Premier McGuinty needs to be more systematic about how he’s dealing with the crisis. During David Caplan’s watch at the Ministry of Health, the eHealth ship has gone on the rocks. It’s time to cast him up on the beach.

Foreign wars and Canadian sacrifice

June 12, 2009 Leave a comment

In an era of globalization, we’re probably not supposed to look on battles in distant lands as “foreign wars.” But they are.

They’re foreign because they involve struggles for territories and dominance in regions in which Canada has no vital national interest.

Throughout our history as a peaceable nation, Canada has been involved in just three such wars — South Africa, Korea and Afghanistan.

I exclude the two world wars, as these struggles were so paramount that their outcome was vital to the welfare of all Canadians. Even 1914-18 — despite the interpretations of historical revisionists — put this country’s future at risk.

Korea falls into much the same category as Vietnam. It was a civil war in which the Chinese intervened only when American forces reached their border and threatened to cross  the Yalu river.

Few Canadians know much about the South African, or Boer war, in which Canada had a minor role between 1899 and 1902. That has not stopped the Alberta writer, Fred Stenson, from producing a novel of classic proportions.

The Great Karoo (Doubleday Canada 2008) is the story of a collection of Alberta cowboys who volunteer for the Canadian Mounted Rifles. It was a squad made up of officers from the Royal Northwest Mounted Police and ranchhands from pin points on the map like Pincher Creek.

Stenson’s story of how these young men — and their horses — dealt with the extreme conditions they encountered, and the stupidity and callousness of their British officers, makes for an engrossing book.

Stenson’s description of the South African desert, the Great Karoo, and the hills and river valleys of the Dutch republics, the Orange Free State and the Transavaal, is evocative of the intimacy and color of Isak Dinesen’s classic work, Out of Africa.

It also brings to mind many parallels with our involvement in Afghanistan, despite the obvious differences of history, geography and ideology.

Great KarooThe struggle in South Africa was waged between two colonizing people, the Dutch-blood Afrikaaners and  the English who had followed Cecil Rhodes’ call to plant the flag of the British Empire everywhere in Africa.

A distant relative of mine, Harry Argyle, went to South Africa to work in the gold mines. In a letter home, he wrote:

I don’t like the Dutch and I did not come out to fight, but if there’s a war and the English want volunteers I’ll have a cut in.

Fred Stenson’s characters arrive in South Africa anxious to fight the Boers. They worry that the war may be almost over. They find out differently after marching through the Great Karoo. His fighting scenes are dramatic and graphic.

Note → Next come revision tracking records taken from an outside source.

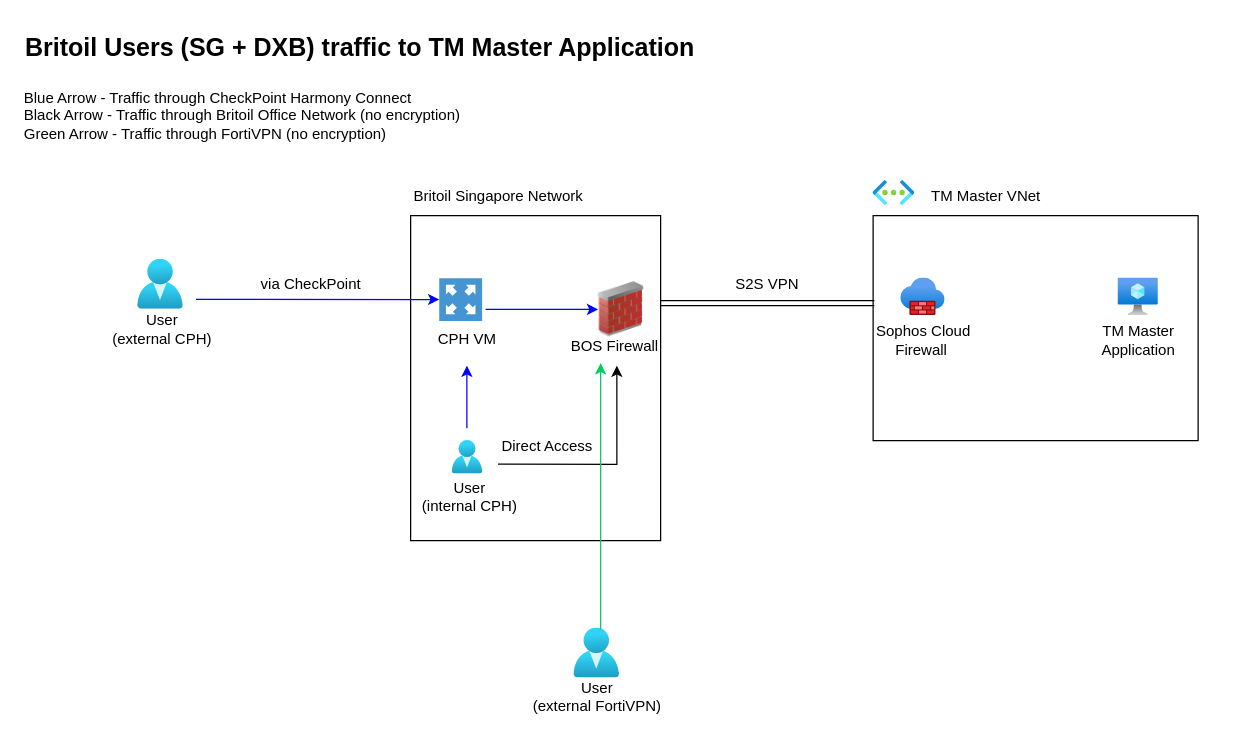
The draw.io diagram Britoil.drawio in aung-soepaing/DrawIO, before the edit. Source tidied: cells renumbered, new cells numbered last; positions are measured from the earlier drawing's top-left corner, leaving out a move shared by most shapes. Both pictures are drawn from the tidied source at 125%, with x=0, y=0 at pixel (21, 21).
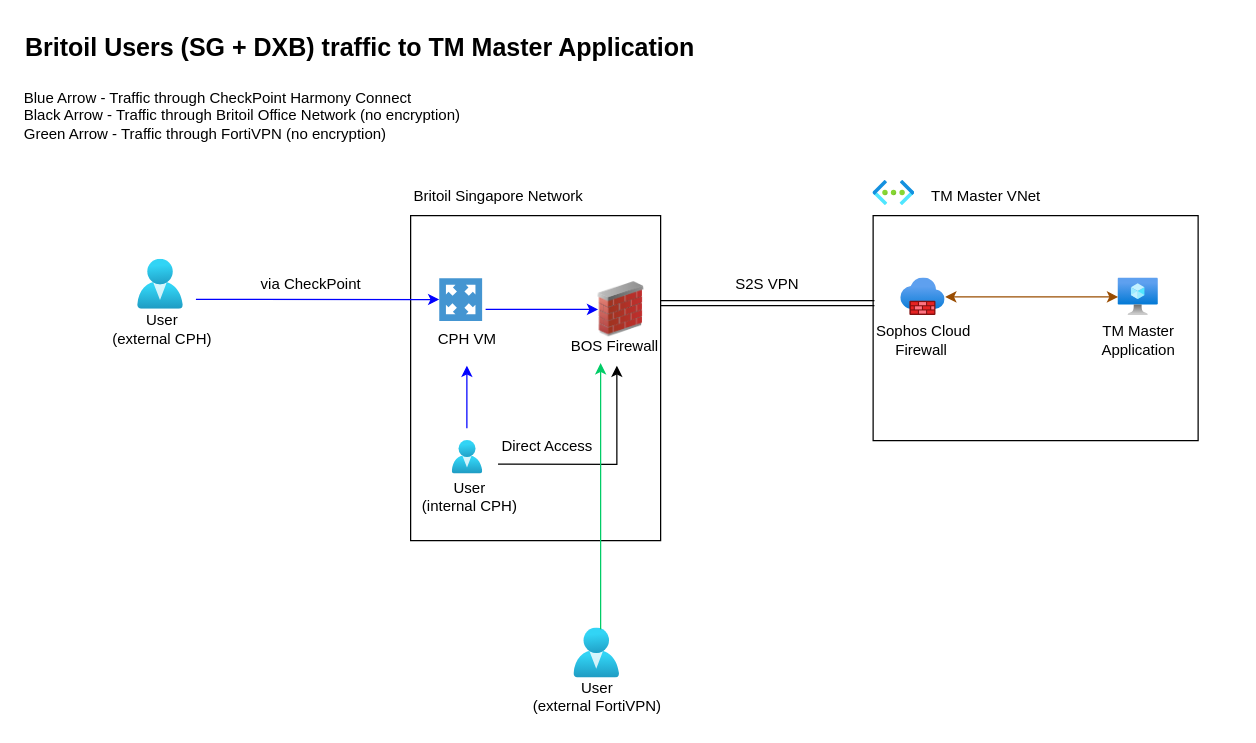
The same page after the edit.

Unchanged cells that the change refers to:
```xml
<mxCell id="12" style="image;html=1;points=[];align=center;fontSize=12;image=img/lib/azure2/compute/Virtual_Machine.svg;" parent="11" vertex="1">
  <mxGeometry x="46" width="32.3" height="30" as="geometry" />
</mxCell>
<mxCell id="15" style="image;html=1;points=[];align=center;fontSize=12;image=img/lib/azure2/networking/Firewalls.svg;" parent="14" vertex="1">
  <mxGeometry x="32.2" width="35.5" height="30" as="geometry" />
</mxCell>
```

What changed in the source:
```diff
@@
+    <mxCell id="42" style="endArrow=classic;startArrow=classic;html=1;rounded=0;strokeColor=#994C00;" parent="1" edge="1" source="15" target="12">
+      <mxGeometry relative="1" as="geometry" />
+    </mxCell>
```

Stenson’s protagonist, Frank Adams, “threw himself flat. It did not take long for bullets to rip the grass around him. He crawled like a mad thing, worming forward, clawing with his elbows. He was looking for a nice stout stone, and there were none. All he could find was a scatter of smaller rocks that he pulled in and piled as fast as his hands could move.”

Adams, along with his buddies, soon finds he is fighting a different war than the one he’d been promised. At home, after the war, they struggle to return to their old lives.

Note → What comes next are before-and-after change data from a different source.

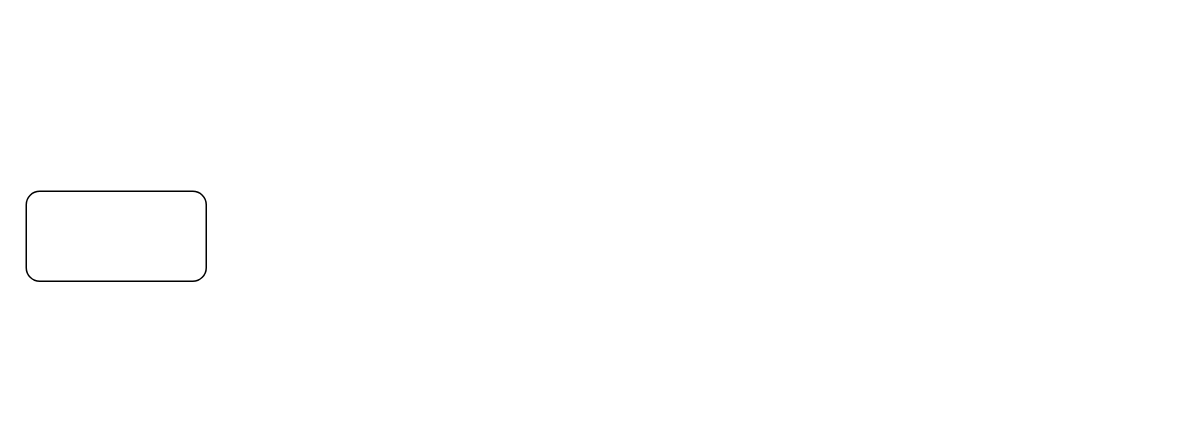
Before: Work Order Flow.drawio in vinceliao99/MyDiagrams, a draw.io diagram. Source tidied: cells renumbered, new cells numbered last; positions are measured from the earlier drawing's top-left corner, leaving out a move shared by most shapes. Both pictures are drawn from the tidied source at 150%, with x=0, y=0 at pixel (26, 190).
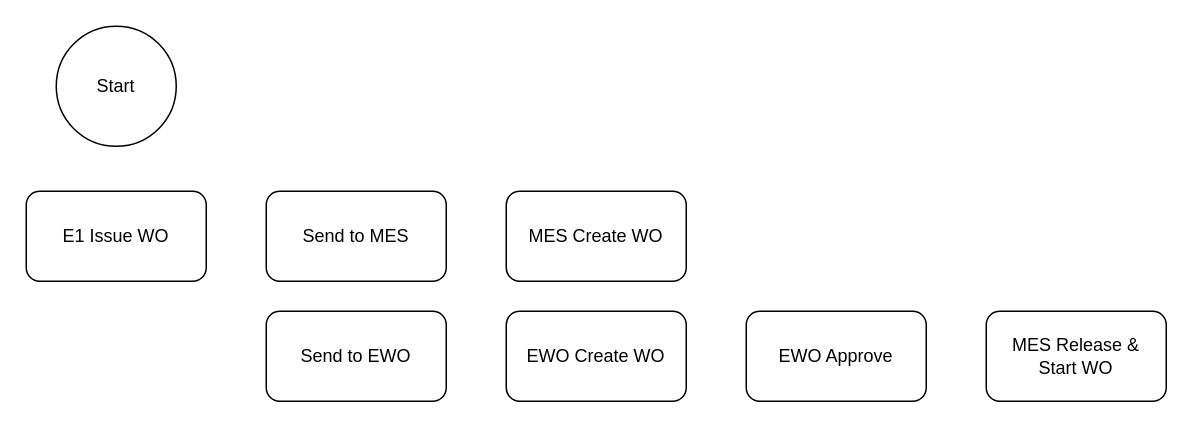
Above is the later version.

What changed in the source:
```diff
@@
 <mxGraphModel>
   <root>
     <mxCell id="0" />
     <mxCell id="1" parent="0" />
-    <mxCell id="2" style="rounded=1;whiteSpace=wrap;html=1;" parent="1" vertex="1">
+    <mxCell id="2" value="E1 Issue WO" style="rounded=1;whiteSpace=wrap;html=1;" parent="1" vertex="1">
       <mxGeometry width="120" height="60" as="geometry" />
     </mxCell>
+    <mxCell id="3" value="Send to MES" style="rounded=1;whiteSpace=wrap;html=1;" parent="1" vertex="1">
+      <mxGeometry x="160" width="120" height="60" as="geometry" />
+    </mxCell>
+    <mxCell id="4" value="Send to EWO" style="rounded=1;whiteSpace=wrap;html=1;" parent="1" vertex="1">
+      <mxGeometry x="160" y="80" width="120" height="60" as="geometry" />
+    </mxCell>
+    <mxCell id="5" value="MES Create WO" style="rounded=1;whiteSpace=wrap;html=1;" parent="1" vertex="1">
+      <mxGeometry x="320" width="120" height="60" as="geometry" />
+    </mxCell>
+    <mxCell id="6" value="EWO Create WO" style="rounded=1;whiteSpace=wrap;html=1;" parent="1" vertex="1">
+      <mxGeometry x="320" y="80" width="120" height="60" as="geometry" />
+    </mxCell>
+    <mxCell id="7" value="EWO Approve" style="rounded=1;whiteSpace=wrap;html=1;" parent="1" vertex="1">
+      <mxGeometry x="480" y="80" width="120" height="60" as="geometry" />
+    </mxCell>
+    <mxCell id="8" value="MES Release &amp;amp; &lt;br&gt;Start WO" style="rounded=1;whiteSpace=wrap;html=1;" parent="1" vertex="1">
+      <mxGeometry x="640" y="80" width="120" height="60" as="geometry" />
+    </mxCell>
+    <mxCell id="9" value="Start" style="ellipse;whiteSpace=wrap;html=1;" parent="1" vertex="1">
+      <mxGeometry x="20" y="-110" width="80" height="80" as="geometry" />
+    </mxCell>
   </root>
 </mxGraphModel>
```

Running through Stenson’s narrative is the tension caused by the Indian blood of several Mounted recruits, including Adams. Black Africans, by contrast, have little to say in The Great Karoo, just as they had little to say under the white man’s rule.

The parallel between South Africa and Afghanistan is in the frustrations Stenson’s characters experience, and the doubts that Canadians feel about our involvement in that Islamic land.

Canadian soldiers, filled with all the idealistic intentions inherited from a legacy of peacekeeping, go into this 21st century war in a land not dissimilar from the dry hills of the Great Karoo. They regard themselves as protectors of an abused population. Large numbers in that population view them as invaders.

This week, the body of the 119th Canadian soldier to die in Afghanistan was brought home. Twenty-year-old Alexandre Peloquin had written home shortly before his death. “Will you be proud of me if I die,” he asked a friend. “Just tell me … if you’ll remember.”